**WHAT THIS TASK INVOLVES:**
Could you show all lines in the entries below that contain the string "accuracies"?

**SOURCE DATA:**

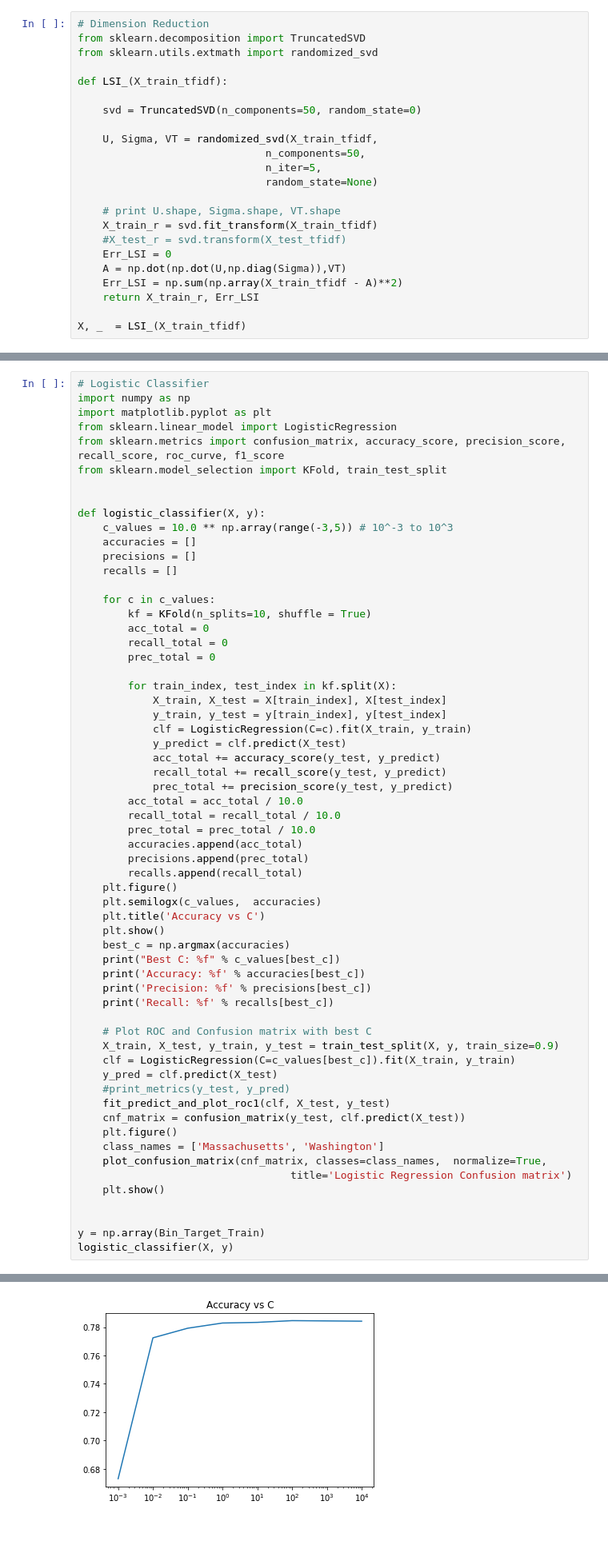
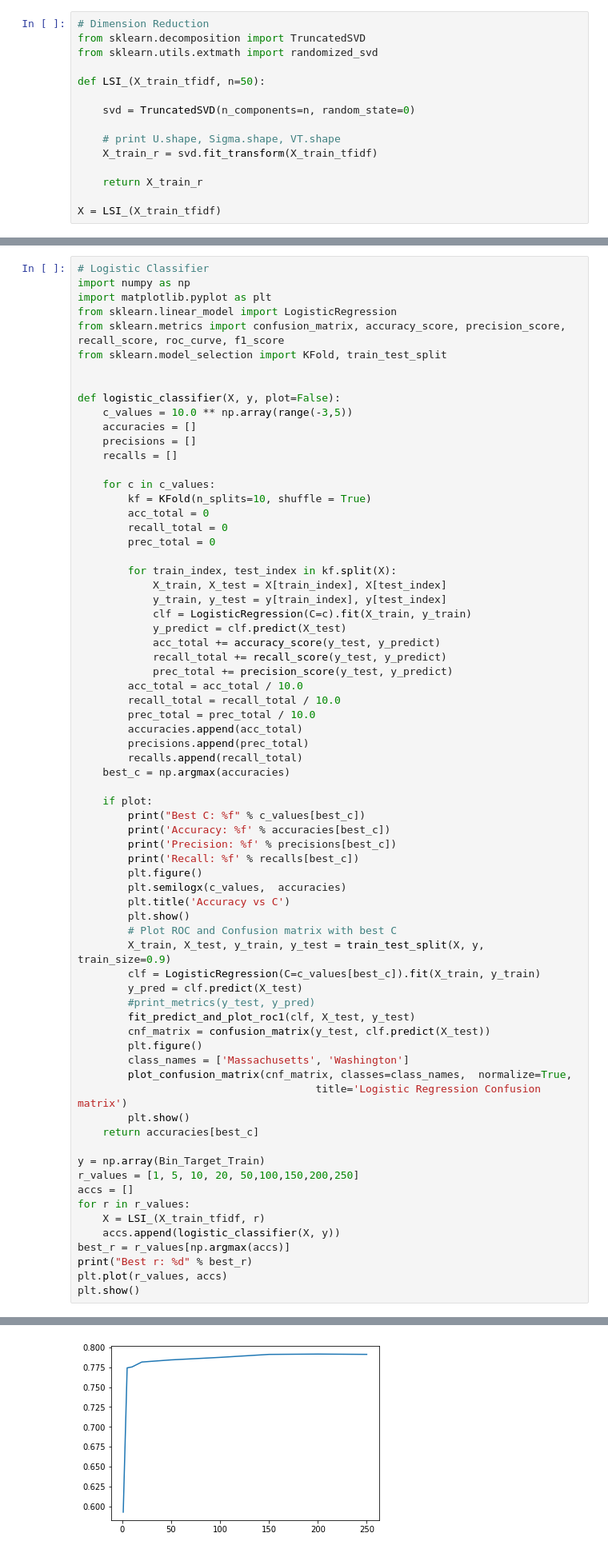
Before and after one commit to pholur/Analyzing-Twitter-Data-during-Superbowl, a Jupyter notebook: question_15.ipynb, the cells around one changed output, grey strips where cells are left out. Shown: that part at 80% size. Drawn from its saved outputs; the diff is of its cells as text; blank space fills up the shorter version.

```diff
--- a/question_15.ipynb
+++ b/question_15.ipynb
@@ -102,24 +102,16 @@ print(X_train_tfidf.shape)
 from sklearn.decomposition import TruncatedSVD
 from sklearn.utils.extmath import randomized_svd
 
-def LSI_(X_train_tfidf):
+def LSI_(X_train_tfidf, n=50):
 
-    svd = TruncatedSVD(n_components=50, random_state=0)
-
-    U, Sigma, VT = randomized_svd(X_train_tfidf,
-                              n_components=50,
-                              n_iter=5,
-                              random_state=None)
+    svd = TruncatedSVD(n_components=n, random_state=0)
 
     # print U.shape, Sigma.shape, VT.shape
     X_train_r = svd.fit_transform(X_train_tfidf)
-    #X_test_r = svd.transform(X_test_tfidf)
-    Err_LSI = 0
-    A = np.dot(np.dot(U,np.diag(Sigma)),VT)
-    Err_LSI = np.sum(np.array(X_train_tfidf - A)**2)
-    return X_train_r, Err_LSI
 
-X, _  = LSI_(X_train_tfidf)
+    return X_train_r
+
+X = LSI_(X_train_tfidf)
 # %%
 #  Helper Functions
 from sklearn.metrics import confusion_matrix, accuracy_score, precision_score, recall_score, roc_curve, auc
@@ -206,8 +198,8 @@ from sklearn.metrics import confusion_matrix, accuracy_score, precision_score, r
 from sklearn.model_selection import KFold, train_test_split
 
 
-def logistic_classifier(X, y):
-    c_values = 10.0 ** np.array(range(-3,5)) # 10^-3 to 10^3
+def logistic_classifier(X, y, plot=False):
+    c_values = 10.0 ** np.array(range(-3,5))
     accuracies = []
     precisions = []
     recalls = []
@@ -232,30 +224,39 @@ def logistic_classifier(X, y):
         accuracies.append(acc_total)
         precisions.append(prec_total)
         recalls.append(recall_total)
-    plt.figure()
-    plt.semilogx(c_values,  accuracies)
-    plt.title('Accuracy vs C')
-    plt.show()
     best_c = np.argmax(accuracies)
-    print("Best C: %f" % c_values[best_c])
-    print('Accuracy: %f' % accuracies[best_c])
-    print('Precision: %f' % precisions[best_c])
-    print('Recall: %f' % recalls[best_c])
 
-    # Plot ROC and Confusion matrix with best C
-    X_train, X_test, y_train, y_test = train_test_split(X, y, train_size=0.9)
-    clf = LogisticRegression(C=c_values[best_c]).fit(X_train, y_train)
-    y_pred = clf.predict(X_test)
-    #print_metrics(y_test, y_pred)
-    fit_predict_and_plot_roc1(clf, X_test, y_test)
-    cnf_matrix = confusion_matrix(y_test, clf.predict(X_test))
-    plt.figure()
-    class_names = ['Massachusetts', 'Washington']
-    plot_confusion_matrix(cnf_matrix, classes=class_names,  normalize=True,
-                                  title='Logistic Regression Confusion matrix')
-    plt.show()
-
+    if plot:
+        print("Best C: %f" % c_values[best_c])
+        print('Accuracy: %f' % accuracies[best_c])
+        print('Precision: %f' % precisions[best_c])
+        print('Recall: %f' % recalls[best_c])
+        plt.figure()
+        plt.semilogx(c_values,  accuracies)
+        plt.title('Accuracy vs C')
+        plt.show()
+        # Plot ROC and Confusion matrix with best C
+        X_train, X_test, y_train, y_test = train_test_split(X, y, train_size=0.9)
+        clf = LogisticRegression(C=c_values[best_c]).fit(X_train, y_train)
+        y_pred = clf.predict(X_test)
+        #print_metrics(y_test, y_pred)
+        fit_predict_and_plot_roc1(clf, X_test, y_test)
+        cnf_matrix = confusion_matrix(y_test, clf.predict(X_test))
+        plt.figure()
+        class_names = ['Massachusetts', 'Washington']
+        plot_confusion_matrix(cnf_matrix, classes=class_names,  normalize=True,
+                                      title='Logistic Regression Confusion matrix')
+        plt.show()
+    return accuracies[best_c]
 
 y = np.array(Bin_Target_Train)
-logistic_classifier(X, y)
+r_values = [1, 5, 10, 20, 50,100,150,200,250]
+accs = []
+for r in r_values:
+    X = LSI_(X_train_tfidf, r)
+    accs.append(logistic_classifier(X, y))
+best_r = r_values[np.argmax(accs)]
+print("Best r: %d" % best_r)
+plt.plot(r_values, accs)
+plt.show()
 # %% [output]
@@ -262 +264 @@ logistic_classifier(X, y)
-[figure, old version]
+[figure, new version]
```
Also changed, not shown: parts of 6 cells of this notebook.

**SOLUTION:**
     accuracies = []
         accuracies.append(acc_total)
-    plt.semilogx(c_values,  accuracies)
     best_c = np.argmax(accuracies)
-    print('Accuracy: %f' % accuracies[best_c])
+        print('Accuracy: %f' % accuracies[best_c])
+        plt.semilogx(c_values,  accuracies)
+    return accuracies[best_c]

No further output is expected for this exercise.